In every type of email, it is vital to include a call to action. Even in a chatty newsletter, consider adding a call to action like, “Let us know what you think by hitting reply” or something similar.

In an educational email, your call to action could be a button with the text “learn more.” The button can direct the customer to a blog post that expands on the information, or your website’s contact page, where the customer can ask questions.

4. Send Offers and Rewards to Loyal Fans

When we recommend segmenting your email contact list, one group to pay close attention to is your 20%. Most businesses follow a 20/80 pattern. Your 20% are your core customers, die-hard fans, and the ones you should keep returning with rewards.

If you are wondering why you should market to the customers that already know and love your business, consider these astonishing facts:

  • 40% of your revenue comes from return customers
  • Return customers spend on average 67% more than new customers
  • It is considerably more cost-effective to market to existing customers than to new ones

Keep your loyal customers coming back by offering a loyalty program. You may wish to refrain from giving discounts, but you could consider giving points for every purchase that goes toward credit that can be used for a future purchase at your store.

Some other ideas for offers and rewards for your loyal fans include:

  • Sneak peeks at new items to be released in store
  • Days to claim extra loyalty points
  • Opportunities to claim items at discounted prices
  • Giveaways that are only open to loyal customers
  • Loyal customer-only invitations to product launches, parties, and more

By making your most loyal customers feel special, they are likely to continue being your brand ambassadors, and no marketing is as valuable as positive word of mouth. Your loyal customers are more likely to continue supporting your store, where they are treated like valued clients.

5. Personalize, Personalize, Personalize

While we have all seen a marketing email or two with our names on it, did you know that there is science behind personalizing emails and that you can use it to market your local business?

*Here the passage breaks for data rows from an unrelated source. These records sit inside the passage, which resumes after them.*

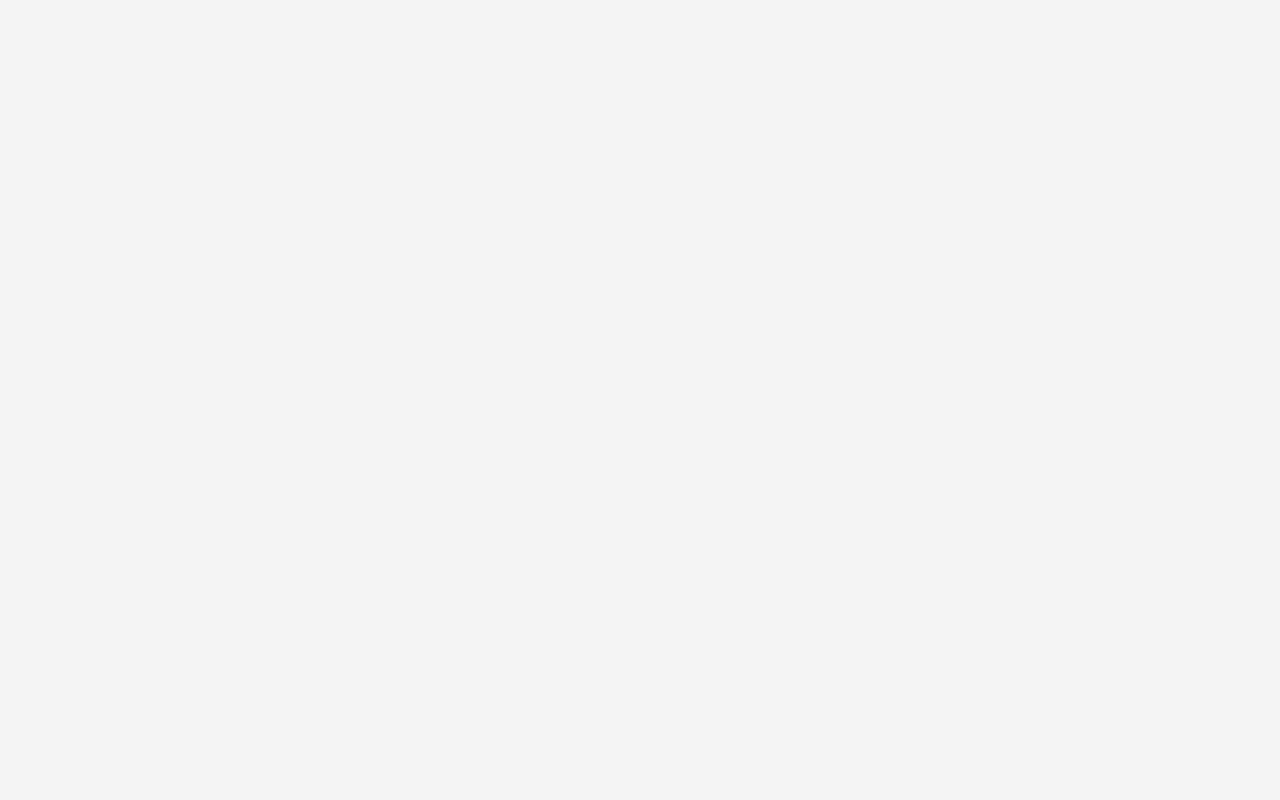
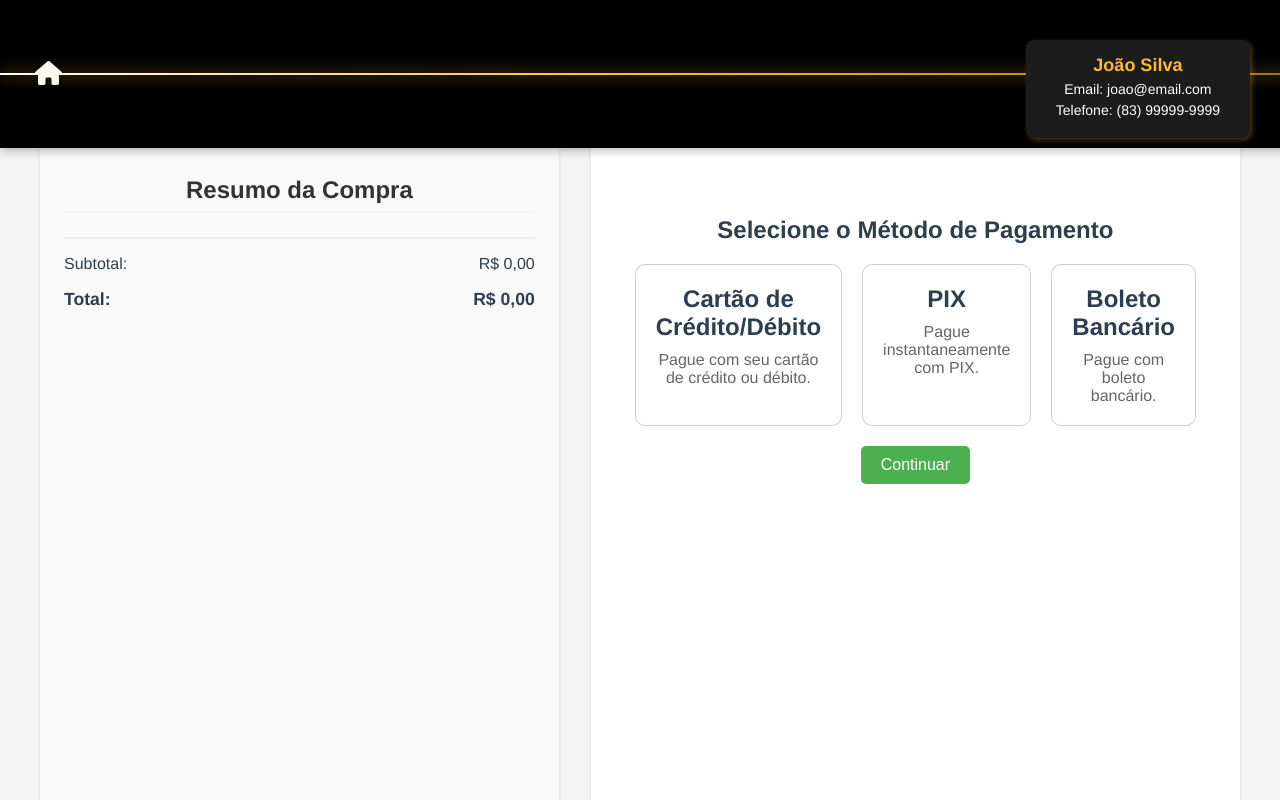
Before and after one commit to johnvictor01/BD-P5, a Vue app in the folder bdfrontend/: page /Pagamento in a window 1280 px wide. Before the commit this address had no page. Shown: the top 800 px of the page. Built offline with nearby package versions, Linux system fonts and the light colour scheme.

Commit message:
feat: Pagamento

```diff
--- a/bdfrontend/src/components/Carrinho.vue
+++ b/bdfrontend/src/components/Carrinho.vue
@@ -2,9 +2,9 @@
   <div class="carrinho-container">
     <h2>Carrinho</h2>
     <div v-if="itens.length > 0">
-        <div v-for="item in itens" :key="item.id" class="item-carrinho">
-          <p>{{ item.Titulo }}  - R$ {{ item.Valor }}</p>
-          <button @click="removerDoCarrinho(item.id)" class="btn-remover">Remover</button>
+      <div v-for="item in itens" :key="item.ObraID" class="item-carrinho">
+        <p>{{ item.Titulo }} - R$ {{ item.Valor }}</p>
+        <button @click="removerDoCarrinho(item.ObraID)" class="btn-remover">Remover</button>
       </div>
       <p><strong>Total:</strong> R$ {{ total }}</p>
       <button @click="irParaPagamento" class="btn-pagamento">Ir para Pagamento</button>
@@ -18,6 +18,10 @@
 <script>
 import { computed } from 'vue';
 import { useRouter } from 'vue-router';
+import axios from 'axios';
+
+// Configura o Axios para enviar cookies (necessário para a sessão)
+axios.defaults.withCredentials = true;
 
 export default {
   name: 'Carrinho',
@@ -32,20 +36,46 @@
 
     // Calcula o total do carrinho
     const total = computed(() => {
-        return props.itens.reduce((sum, item) => sum + item.Valor, 0);
+      return props.itens.reduce((sum, item) => sum + (item.Valor || 0), 0);
     });
 
     // Remove um item do carrinho
-      const removerDoCarrinho = (id) => {
-        const index = props.itens.findIndex((item) => item.id === id);
+    const removerDoCarrinho = (obraId) => {
+      const index = props.itens.findIndex((item) => item.ObraID === obraId);
       if (index !== -1) {
         props.itens.splice(index, 1);
       }
     };
 
-      // Redireciona para a tela de pagamento
-      const irParaPagamento = () => {
-        router.push({ name: 'Pagamento' }); // Navega para a rota de pagamento
+    const irParaPagamento = async () => {
+      try {
+        // Prepara os itens no formato esperado pelo backend (apenas ObraID)
+        const itensParaEnviar = props.itens.map(item => ({ ObraID: item.ObraID }));
+
+        // Envia os itens do carrinho para o backend
+        const response = await axios.post('http://localhost:5000/salvar-carrinho', {
+          itens: itensParaEnviar
+        });
+
+        // Se a requisição for bem-sucedida, navega para a página de pagamento
+        if (response.data.sucesso) {
+          router.push({
+            name: 'Pagamento',
+            // Passa os itens do carrinho via estado da rota
+            state: { itensCarrinho: props.itens }
+          });
+        } else {
+          alert('Erro ao salvar carrinho: ' + response.data.erro);
+        }
+      } catch (error) {
+        console.error('Erro ao enviar carrinho:', error);
+        if (error.response && error.response.status === 401) {
+          alert('Sessão expirada. Faça login novamente.');
+          router.push('/login');
+        } else {
+          alert('Falha ao processar o carrinho. Tente novamente.');
+        }
+      }
     };
 
     return {
@@ -58,6 +88,7 @@
 </script>
 
 <style>
+/* Estilos permanecem os mesmos */
 .carrinho-container {
   padding: 20px;
   background-color: #f9f9f9;
@@ -97,7 +128,7 @@
   margin-top: 10px;
 }
 
-  p{
+p {
   text-decoration: underline;
 }
 
--- a/bdfrontend/src/router/index.js
+++ b/bdfrontend/src/router/index.js
@@ -83,6 +83,15 @@ const routes = [
     component: () => import(/* webpackChunkName: "about" */ '../views/LoginColaborator.vue')
   },
 
+  {
+    path: '/Pagamento',
+    name: 'Pagamento',
+    // route level code-splitting
+    // this generates a separate chunk (about.[hash].js) for this route
+    // which is lazy-loaded when the route is visited.
+    component: () => import(/* webpackChunkName: "about" */ '../views/Pagamento.vue')
+  },
+
 ]
 
 const router = createRouter({
--- a/bdfrontend/src/views/Pagamento.vue
+++ b/bdfrontend/src/views/Pagamento.vue
@@ -1,22 +1,141 @@
 <template>
-    <div>
-        <TypePayment/>
+  <div class="pagamento-container">
+    <div class="resumo-compra">
+      <h2>Resumo da Compra</h2>
+      <div class="itens-lista">
+        <div v-for="item in itensCarrinho" :key="item.ObraID" class="item-resumo">
+          <span class="item-titulo">{{ item.Titulo }}</span>
+          <span class="item-valor">R$ {{ formatarValor(item.Valor) }}</span>
+        </div>
+      </div>
+      <div class="total-section">
+        <div class="subtotal">
+          <span>Subtotal:</span>
+          <span>R$ {{ formatarValor(subtotal) }}</span>
+        </div>
+        <div class="total">
+          <span>Total:</span>
+          <span>R$ {{ formatarValor(subtotal) }}</span> <!-- Aqui pode adicionar taxas se necessário -->
+        </div>
+      </div>
     </div>
+
+    <div class="metodos-pagamento">
+      <TypePayment :total="subtotal" />
+    </div>
+  </div>
 </template>
 
 <script>
+import { computed, onMounted, ref } from 'vue';
+import { useRouter } from 'vue-router';
+import TypePayment from '../components/TypePayment.vue';
 
-import TypePayment from '../components/TypePayment.vue'
+export default {
+  name: 'Pagamento',
+  components: {
+    TypePayment
+  },
+  setup() {
+    const router = useRouter();
+    const itensCarrinho = ref([]);
 
-export default{
-    name: 'Pagamento',
-    components: {
-        TypePayment
-    }
+    // Recupera os itens do carrinho do estado da rota
+    onMounted(() => {
+      if (router.currentRoute.value.state?.itensCarrinho) {
+        itensCarrinho.value = router.currentRoute.value.state.itensCarrinho;
+      } else {
+        // Caso não tenha itens, pode redirecionar ou buscar de outra fonte
+        console.warn('Nenhum item encontrado no carrinho');
+      }
+    });
+
+    // Calcula o subtotal
+    const subtotal = computed(() => {
+      return itensCarrinho.value.reduce((sum, item) => sum + (item.Valor || 0), 0);
+    });
+
+    // Formata valores monetários
+    const formatarValor = (valor) => {
+      return valor?.toFixed(2).replace('.', ',') || '0,00';
+    };
+
+    return {
+      itensCarrinho,
+      subtotal,
+      formatarValor
+    };
+  }
+};
+</script>
+
+<style scoped>
+.pagamento-container {
+  display: grid;
+  grid-template-columns: 1fr 1fr;
+  gap: 2rem;
+  max-width: 1200px;
+  margin: 0 auto;
+  padding: 2rem;
 }
 
-</script>
+.resumo-compra {
+  background: #f9f9f9;
+  border-radius: 8px;
+  padding: 1.5rem;
+  box-shadow: 0 2px 4px rgba(0,0,0,0.1);
+}
 
-<style>
+.resumo-compra h2 {
+  margin-bottom: 1.5rem;
+  color: #333;
+  border-bottom: 1px solid #eee;
+  padding-bottom: 0.5rem;
+}
 
+.itens-lista {
+  margin-bottom: 1.5rem;
+}
+
+.item-resumo {
+  display: flex;
+  justify-content: space-between;
+  padding: 0.5rem 0;
+  border-bottom: 1px dashed #ddd;
+}
+
+.item-resumo:last-child {
+  border-bottom: none;
+}
+
+.total-section {
+  margin-top: 1.5rem;
+  padding-top: 1rem;
+  border-top: 2px solid #eee;
+}
+
+.subtotal, .total {
+  display: flex;
+  justify-content: space-between;
+  margin-bottom: 0.5rem;
+}
+
+.total {
+  font-weight: bold;
+  font-size: 1.1rem;
+  margin-top: 1rem;
+}
+
+.metodos-pagamento {
+  background: #fff;
+  border-radius: 8px;
+  padding: 1.5rem;
+  box-shadow: 0 2px 4px rgba(0,0,0,0.1);
+}
+
+@media (max-width: 768px) {
+  .pagamento-container {
+    grid-template-columns: 1fr;
+  }
+}
 </style>
```
Also changed, not shown: 2 other files (tests, documents, lock files or other folders). Lines whose indentation alone changed are shown as unchanged.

According to Segmentify, the efficacy of personalized emails differs between generations. Having received a personalized email, 46% of Baby Boomers, 58% of Gen Xers, and a massive 63% of Millennials are willing to hand over their personal information to a business.

Moreover, personalized emails rake in a stunning 27% higher unique click rate than non-personalized ones. There is something about seeing your name that makes you stop and take notice, but there is more to personalizing emails than simply adding your customers’ names.

If you have access to their birthdates, Netcore suggests sending a birthday greeting to show them you care. Part of personalizing is segmenting. By sending offers that resonate with certain groups, you are already showing each group that you understand their preferences.

For example: your pensioners may enjoy a listening list of golden oldies from the era when they were young.

Every tiny bit of personalization goes a long way in showing every customer they are valued and that you care. It shows that you respect them and appreciate their support. Consider each personalized email like the friendly store clerk standing at the door, greeting all the regulars by name and asking after their children.

Final Thoughts

Email marketing can go a long way in building and maintaining good, long-lasting relationships with your regular customers. Consider personalizing them and keeping up with periodic emails to keep your customers engaged and interacting with your local business.

(Related: 11 Expert Email Marketing Strategies For Service Businesses)

About the Author

I have been in the 'online business' space since 2009 when I started an eCommerce business selling motorcycle parts (sold in 2012). Since then I have owned and operated several successful online business (and had a fair share of failures), along with owning offline home services businesses. Currently my focus is online businesses that are profitable with paid traffic. As a 'self employed individual' I do not use Linkedin, but you can connect with my on my personal instagram and youtube which largely revolve around my mountain biking passion!